Australian actress Cate Blanchett thinks there has been progress for female filmmakers at Cannes.
The 48-year-old actress' comments come amid criticism facing the festival, which this year only features three films directed by women in a line-up of 21, with New Zealand screenwriter Jane Campion still the only female filmmaker to have won the top prize, the Palme d'Or.
Speaking on the progress she's witnessed over the years, Cate said: "A few years ago there were only two [female directors in competition].
"The selection committee now has more women on board than in previous years, which will obviously change the lens through which the films are chosen. But these things are not going to happen overnight."
However, the Hollywood star - who is the chair of the Cannes jury at this year's festival - admitted that she would like to see more progress going forwards.
She shared: "Would I like to see more women in competition? Absolutely. Do I expect and hope that that's going to happen in the future? I hope so. But we're dealing with what we have this year, and our role in the next almost two weeks is to deal with what is in front of us."
The 'Notes on a Scandal' actress also explained how the film industry as a whole could move forward in regards to tackling gender inequality.
She revealed that significant change would only "take place through specific actions, not generalisations, and not through pontification.
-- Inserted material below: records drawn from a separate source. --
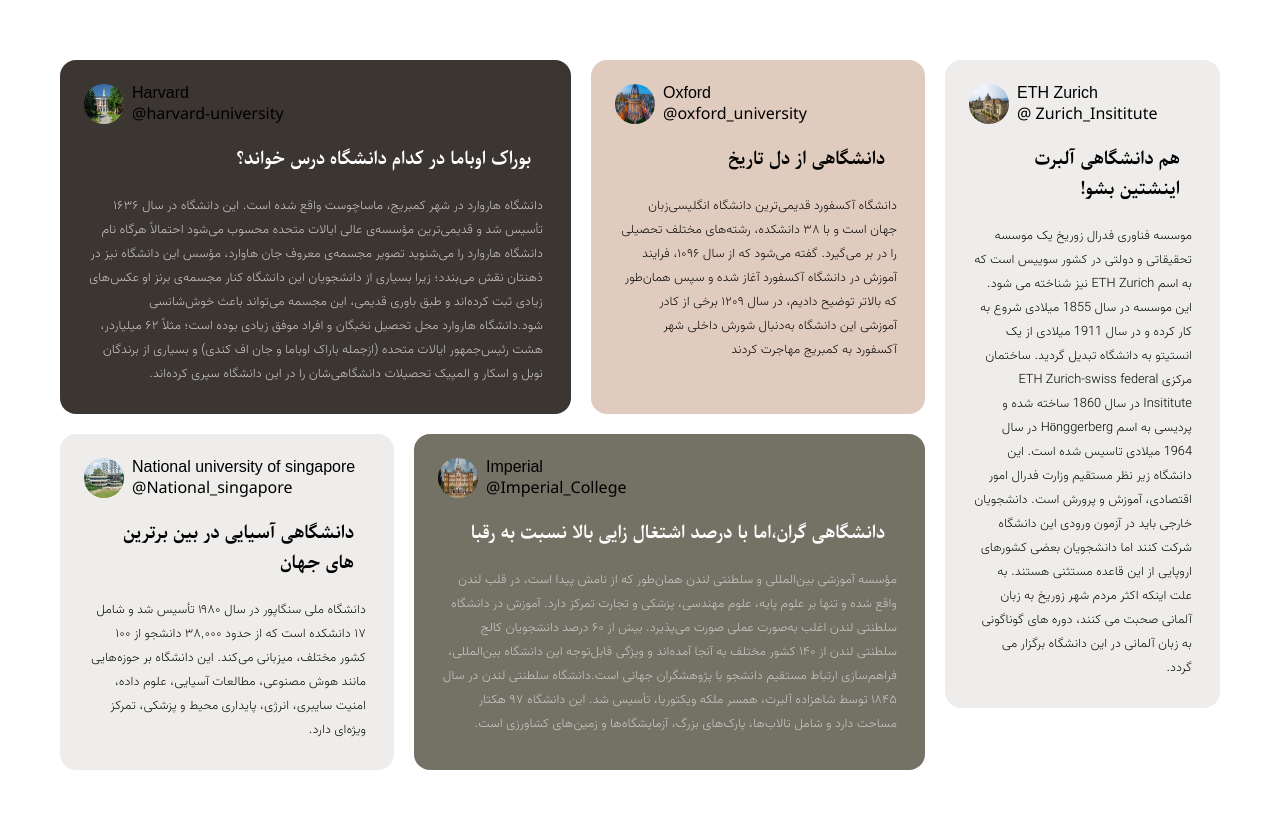
Repository: rahanwz/cards
Page: cards.html
The author's editor kept a copy of each file at every save. The page is drawn from the files as they stood at one save, then again after a run of saves.
The browser window is 1280 px wide. The pictures show the whole page.

Above is the page before, as saved 2024-02-17 16:55:50.

### cards.html
<!DOCTYPE html>
<html lang="en">
  <head>
    <meta charset="UTF-8" />
    <meta name="viewport" content="width=device-width, initial-scale=1.0" />
    <title>Document</title>
    <link rel="stylesheet" href="cards.css" />
  </head>
  <body>
    <div class="container">
      <div class="boxcard1">
        <div class="cardcontainer big-card">
          <div class="card1">
            <div class="head">
              <div class="profile">
                <div class="profilecontaner">
                  <img
                    src="harvard-university-6591e0b9df73096be8d614ee.webp"
                    alt=""
                  />
                </div>
              </div>

              <div>
                <div class="user">Harvard</div>
                <div class="id">@harvard-university</div>
              </div>
            </div>
            <div class="descrip1" style="color: #ffffff;">بوراک اوباما در کدام دانشگاه درس خواند؟</div>
            <div class="descrip2" style=" color: #d0d0d0;">
              دانشگاه هاروارد در شهر کمبریج، ماساچوست واقع شده است. این دانشگاه
              در سال ۱۶۳۶ تأسیس شد و قدیمی‌ترین مؤسسه‌ی عالی ایالات متحده محسوب
              می‌شود احتمالاً هرگاه نام دانشگاه هاروارد را می‌شنوید تصویر
              مجسمه‌ی معروف جان هاوارد، مؤسس این دانشگاه نیز در ذهنتان نقش
              می‌بندد؛ زیرا بسیاری از دانشجویان این دانشگاه کنار مجسمه‌ی برنز او
              عکس‌های زیادی ثبت کرده‌اند و طبق باوری قدیمی، این مجسمه می‌تواند
              باعث خوش‌شانسی شود.دانشگاه هاروارد محل تحصیل نخبگان و افراد موفق
              زیادی بوده است؛ مثلاً ۶۲ میلیاردر، هشت‌ رئیس‌جمهور ایالات متحده
              (ازجمله باراک اوباما و جان اف کندی) و بسیاری از برندگان نوبل و
              اسکار و المپیک تحصیلات دانشگاهی‌شان را در این دانشگاه سپری
              کرده‌اند.
            </div>
          </div>
        </div>

        <div class="cardcontainer small-card">
          <div class="card2">
            <div class="head">
              <div class="profile">
                <div class="profilecontaner">
                  <img
                    src="oxford-university-jpg-6591b422df73096be8d6145c.webp"
                    alt=""
                  />
                </div>
              </div>
              <div>
                <div class="user">Oxford</div>
                <div class="id">@oxford_university</div>
              </div>
            </div>
            <div class="descrip1">دانشگاهی از دل تاریخ</div>
            <div class="descrip2">
              دانشگاه آکسفورد قدیمی‌ترین دانشگاه انگلیسی‌زبان جهان است و با ۳۸
              دانشکده، رشته‌های مختلف تحصیلی را در بر می‌گیرد. گفته می‌شود که از
              سال ۱۰۹۶، فرایند آموزش در دانشگاه آکسفورد آغاز شده و سپس همان‌طور
              که بالاتر توضیح دادیم، در سال ۱۲۰۹ برخی از کادر آموزشی این دانشگاه
              به‌دنبال شورش داخلی شهر آکسفورد به کمبریج مهاجرت کردند
            </div>
          </div>
        </div>

        <div class="cardcontainer small-card">
          <div class="card3">
            <div class="head">
              <div class="profile">
                <div class="profilecontaner">
                  <img src="nus-6591f1acdf73096be8d61515.webp" alt="" />
                </div>
              </div>

              <div>
                <div class="user">National university of singapore</div>
                <div class="id">@National_singapore</div>
              </div>
            </div>
            <div class="descrip1">دانشگاهی آسیایی در بین برترین های جهان</div>
            <div class="descrip2">
              دانشگاه ملی سنگاپور در سال ۱۹۸۰ تأسیس شد و شامل ۱۷ دانشکده‌ است که
              از حدود ۳۸٬۰۰۰ دانشجو از ۱۰۰ کشور مختلف، میزبانی می‌کند. این
              دانشگاه بر حوزه‌هایی مانند هوش مصنوعی، مطالعات آسیایی، علوم داده،
              امنیت سایبری، انرژی، پایداری محیط و پزشکی، تمرکز ویژه‌ای دارد.
            </div>
          </div>
        </div>
        <div class="cardcontainer big-card">
          <div class="card4">
            <div class="head">
              <div class="profile">
                <div class="profilecontaner">
                  <img
                    src="imperial-college-london-6591e911df73096be8d614fb.webp"
                    alt=""
                  />
                </div>
              </div>

              <div>
                <div class="user">Imperial</div>
                <div class="id">@Imperial_College</div>
              </div>
            </div>
            <div class="descrip1" style="color: #ffffff;">
              دانشگاهی گران،اما با درصد اشتغال زایی بالا نسبت به رقبا
            </div>
            <div class="descrip2" style="color: #cfcfcf;">
              مؤسسه آموزشی بین‌المللی و سلطنتی لندن همان‌طور که از نامش پیدا
              است، در قلب لندن واقع شده و تنها بر علوم پایه، علوم مهندسی، پزشکی
              و تجارت تمرکز دارد. آموزش در دانشگاه سلطنتی لندن اغلب به‌صورت عملی
              صورت می‌پذیرد. بیش از ۶۰ درصد دانشجویان کالج سلطنتی لندن از ۱۴۰
              کشور مختلف به آنجا آمده‌اند و ویژگی قابل‌توجه این دانشگاه
              بین‌المللی، فراهم‌سازی ارتباط مستقیم دانشجو با پژوهشگران جهانی
              است.دانشگاه سلطنتی لندن در سال ۱۸۴۵ توسط شاهزاده آلبرت، همسر ملکه
              ویکتوریا، تأسیس شد. این دانشگاه ۹۷ هکتار مساحت دارد و شامل
              تالاب‌ها، پارک‌های بزرگ، آزمایشگاه‌ها و زمین‌های کشاورزی است.
            </div>
          </div>
        </div>
      </div>
      <div class="boxcard2">
        <div class="cardcontainer">
          <div class="card5">
            <div class="head">
              <div class="profile">
                <div class="profilecontaner">
                  <img src="zurich-eth-6591f083df73096be8d6150c.webp" alt="" />
                </div>
              </div>

              <div>
                <div class="user">ETH Zurich</div>
                <div class="id">@ Zurich_Insititute</div>
              </div>
            </div>
            <div class="descrip1" ">هم دانشگاهی آلبرت اینشتین بشو!</div>
            <div class="descrip2">
              موسسه فناوری فدرال زوریخ یک موسسه تحقیقاتی و دولتی در کشور سوییس
              است که به اسم ETH Zurich نیز شناخته می شود. این موسسه در سال 1855
              میلادی شروع به کار کرده و در سال 1911 میلادی از یک انستیتو به
              دانشگاه تبدیل گردید. ساختمان مرکزی ETH Zurich-swiss federal
              Insititute در سال 1860 ساخته شده و پردیسی به اسم Hönggerberg در
              سال 1964 میلادی تاسیس شده است. این دانشگاه زیر نظر مستقیم وزارت
              فدرال امور اقتصادی، آموزش و پرورش است. دانشجویان خارجی باید در
              آزمون ورودی این دانشگاه شرکت کنند اما دانشجویان بعضی کشورهای
              اروپایی از این قاعده مستثنی هستند. به علت اینکه اکثر مردم شهر
              زوریخ به زبان آلمانی صحبت می کنند، دوره های گوناگونی به زبان
              آلمانی در این دانشگاه برگزار می گردد.
            </div>
          </div>
        </div>
      </div>
    </div>
  </body>
</html>

### cards.css
* {
  padding: 0;
  margin: 0;
  box-sizing: border-box;
}

.container {
  display: flex;
  flex-direction: column;
  width: 100%;
  height: auto;
  padding: 3rem 2.5rem;
}

.head {
  display: flex;
}

.cardcontainer {
  width: 100%;
  padding: 10px;
}

.card1 {
  background-color: #3c3633;
  padding: 1.5rem;
  border-radius: 1rem;
}
.profile img {
  width: 40px;
  height: 40px;
  margin-right: 0.5rem;
  border-radius: 50%;
}

.descrip {
  padding-top: 1.5rem;
}

.card2 {
  background-color: #e0ccbe;
  padding: 1.5rem;
  border-radius: 1rem;
}
.card3 {
  background-color: #eeedeb;
  padding: 1.5rem;
  border-radius: 1rem;
}
.card4 {
  padding: 1.5rem;
  border-radius: 1rem;
  background-color: #747264;
}

.card5 {
  background-color: #eeedeb;
  padding: 1.5rem;
  border-radius: 1rem;
}

@media (min-width: 1024px) {
  .container {
    flex-direction: row;
    padding: 50px;
    height: 100%;
  }

  .boxcard1 {
    display: flex;
    width: 75%;
    height:20%;
    flex-wrap: wrap;

  }

  .boxcard2 {
    width: 25%;
     height: 65%;
  }

  .big-card {
    width:60%;
  }
  .small-card {
    width:40%;
  }
  .card1,.card2,.card3,.card4,.card5{
    height: 100%;
  }

.descrip1,
.descrip2 {
  direction: rtl;
}

.descrip1{
 font-size: 1.1rem;
 padding: 1rem;
 font-family: titr;
}

.descrip2{
  padding: .25rem;
  font-size:.80rem;
  line-height:1.5rem;
  font-family:des;
}
.user{
  font-family:Arial, Helvetica, sans-serif;
}
.id{
  font-family: 'Segoe UI', Tahoma, Geneva, Verdana, sans-serif;
}

}


@font-face{
  font-family:titr;
  src: url(font/Parastoo-Bold-FD-WOL.woff);
}



@font-face{
  font-family:des;
  src: url(font/Vazir-Thin.woff2);
}

After the next 2 saves:
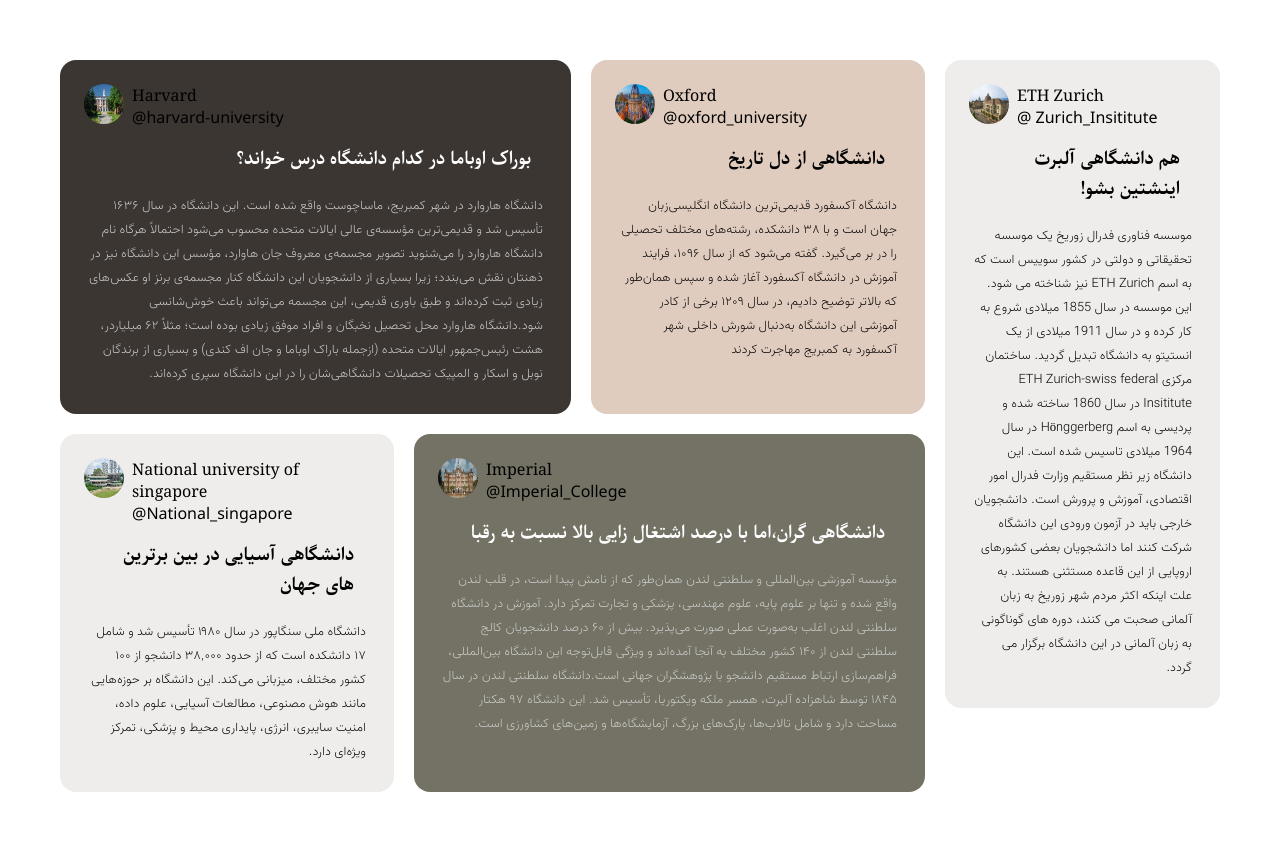
The 2 saves are shown as one change because they came seconds apart.
The last was saved 15 s later.
--- a/cards.css
+++ b/cards.css
@@ -107,7 +107,7 @@
   font-family:des;
 }
 .user{
-  font-family:Arial, Helvetica, sans-serif;
+  font-family:Cambria, Cochin, Georgia, Times, 'Times New Roman', serif;
 }
 .id{
   font-family: 'Segoe UI', Tahoma, Geneva, Verdana, sans-serif;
It's addressing the gender gap and it's addressing the racial diversity, and equality and the way that we make the work."